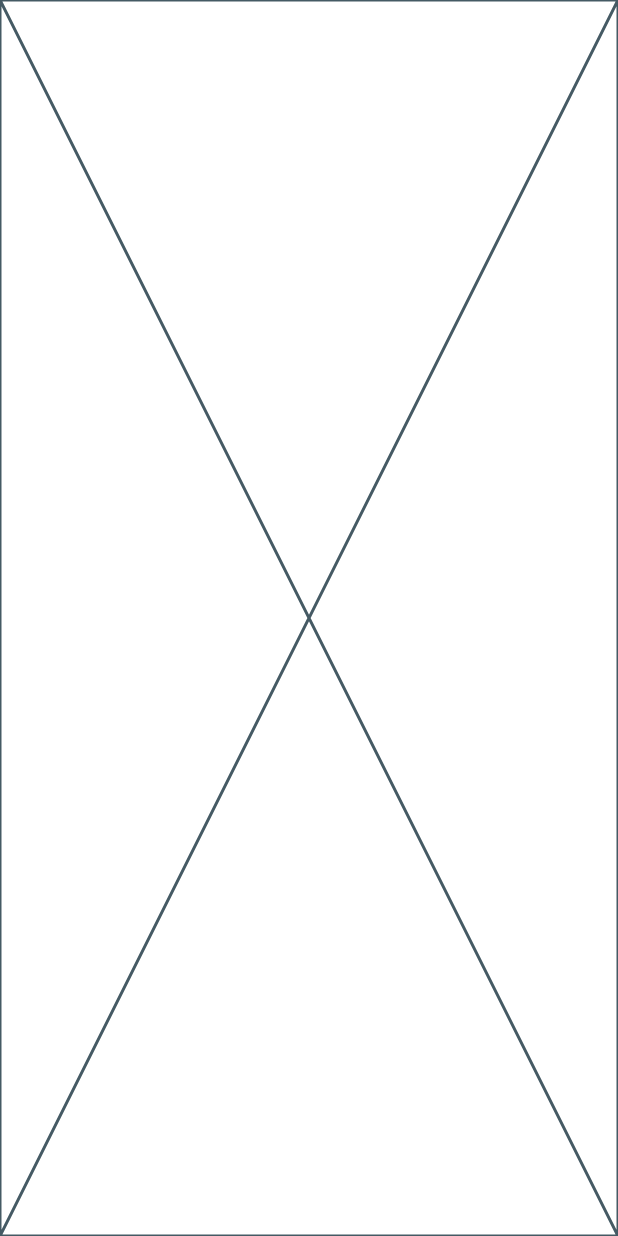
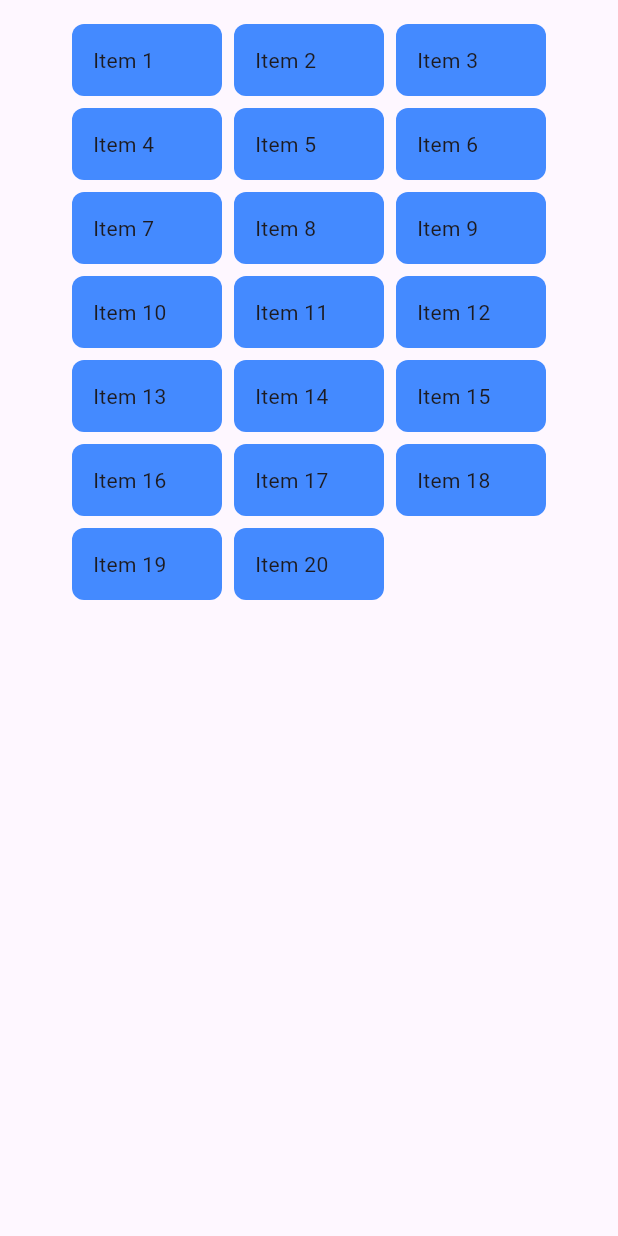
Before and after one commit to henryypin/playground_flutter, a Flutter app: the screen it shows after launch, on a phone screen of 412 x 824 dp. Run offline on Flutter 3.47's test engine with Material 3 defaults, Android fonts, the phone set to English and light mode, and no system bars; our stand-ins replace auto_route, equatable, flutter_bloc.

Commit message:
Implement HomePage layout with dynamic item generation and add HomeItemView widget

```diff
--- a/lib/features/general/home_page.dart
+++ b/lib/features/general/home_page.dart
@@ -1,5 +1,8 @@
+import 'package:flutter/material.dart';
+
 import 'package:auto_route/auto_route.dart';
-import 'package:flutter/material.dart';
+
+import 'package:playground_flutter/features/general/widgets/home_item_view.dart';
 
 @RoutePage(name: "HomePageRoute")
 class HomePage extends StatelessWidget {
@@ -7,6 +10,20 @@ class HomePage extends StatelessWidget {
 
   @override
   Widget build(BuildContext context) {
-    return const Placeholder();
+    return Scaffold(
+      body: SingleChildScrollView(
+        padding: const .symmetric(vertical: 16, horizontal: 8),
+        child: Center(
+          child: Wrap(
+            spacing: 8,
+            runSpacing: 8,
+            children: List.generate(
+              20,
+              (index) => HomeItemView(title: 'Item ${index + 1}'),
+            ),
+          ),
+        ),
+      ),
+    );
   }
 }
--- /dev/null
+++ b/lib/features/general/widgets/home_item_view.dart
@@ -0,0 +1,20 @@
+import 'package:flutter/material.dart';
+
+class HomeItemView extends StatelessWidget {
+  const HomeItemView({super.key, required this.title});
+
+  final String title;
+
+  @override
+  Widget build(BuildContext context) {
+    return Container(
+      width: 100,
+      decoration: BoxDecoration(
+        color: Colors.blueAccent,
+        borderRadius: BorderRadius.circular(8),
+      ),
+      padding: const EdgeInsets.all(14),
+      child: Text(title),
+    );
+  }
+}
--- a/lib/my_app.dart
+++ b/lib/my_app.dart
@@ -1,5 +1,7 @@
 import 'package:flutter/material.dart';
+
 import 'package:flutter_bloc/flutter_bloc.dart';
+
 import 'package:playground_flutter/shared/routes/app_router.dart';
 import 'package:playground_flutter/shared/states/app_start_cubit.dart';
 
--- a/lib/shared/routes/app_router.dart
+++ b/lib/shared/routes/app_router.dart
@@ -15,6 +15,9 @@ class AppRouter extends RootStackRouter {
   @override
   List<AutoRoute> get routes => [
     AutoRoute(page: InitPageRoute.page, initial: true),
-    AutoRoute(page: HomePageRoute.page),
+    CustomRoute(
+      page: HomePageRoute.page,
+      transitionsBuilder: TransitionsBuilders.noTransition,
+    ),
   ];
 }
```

________________________

-- Task requirements --
Number of lines holding "widgets" in the material: state it with no other words.

-- Task response --
2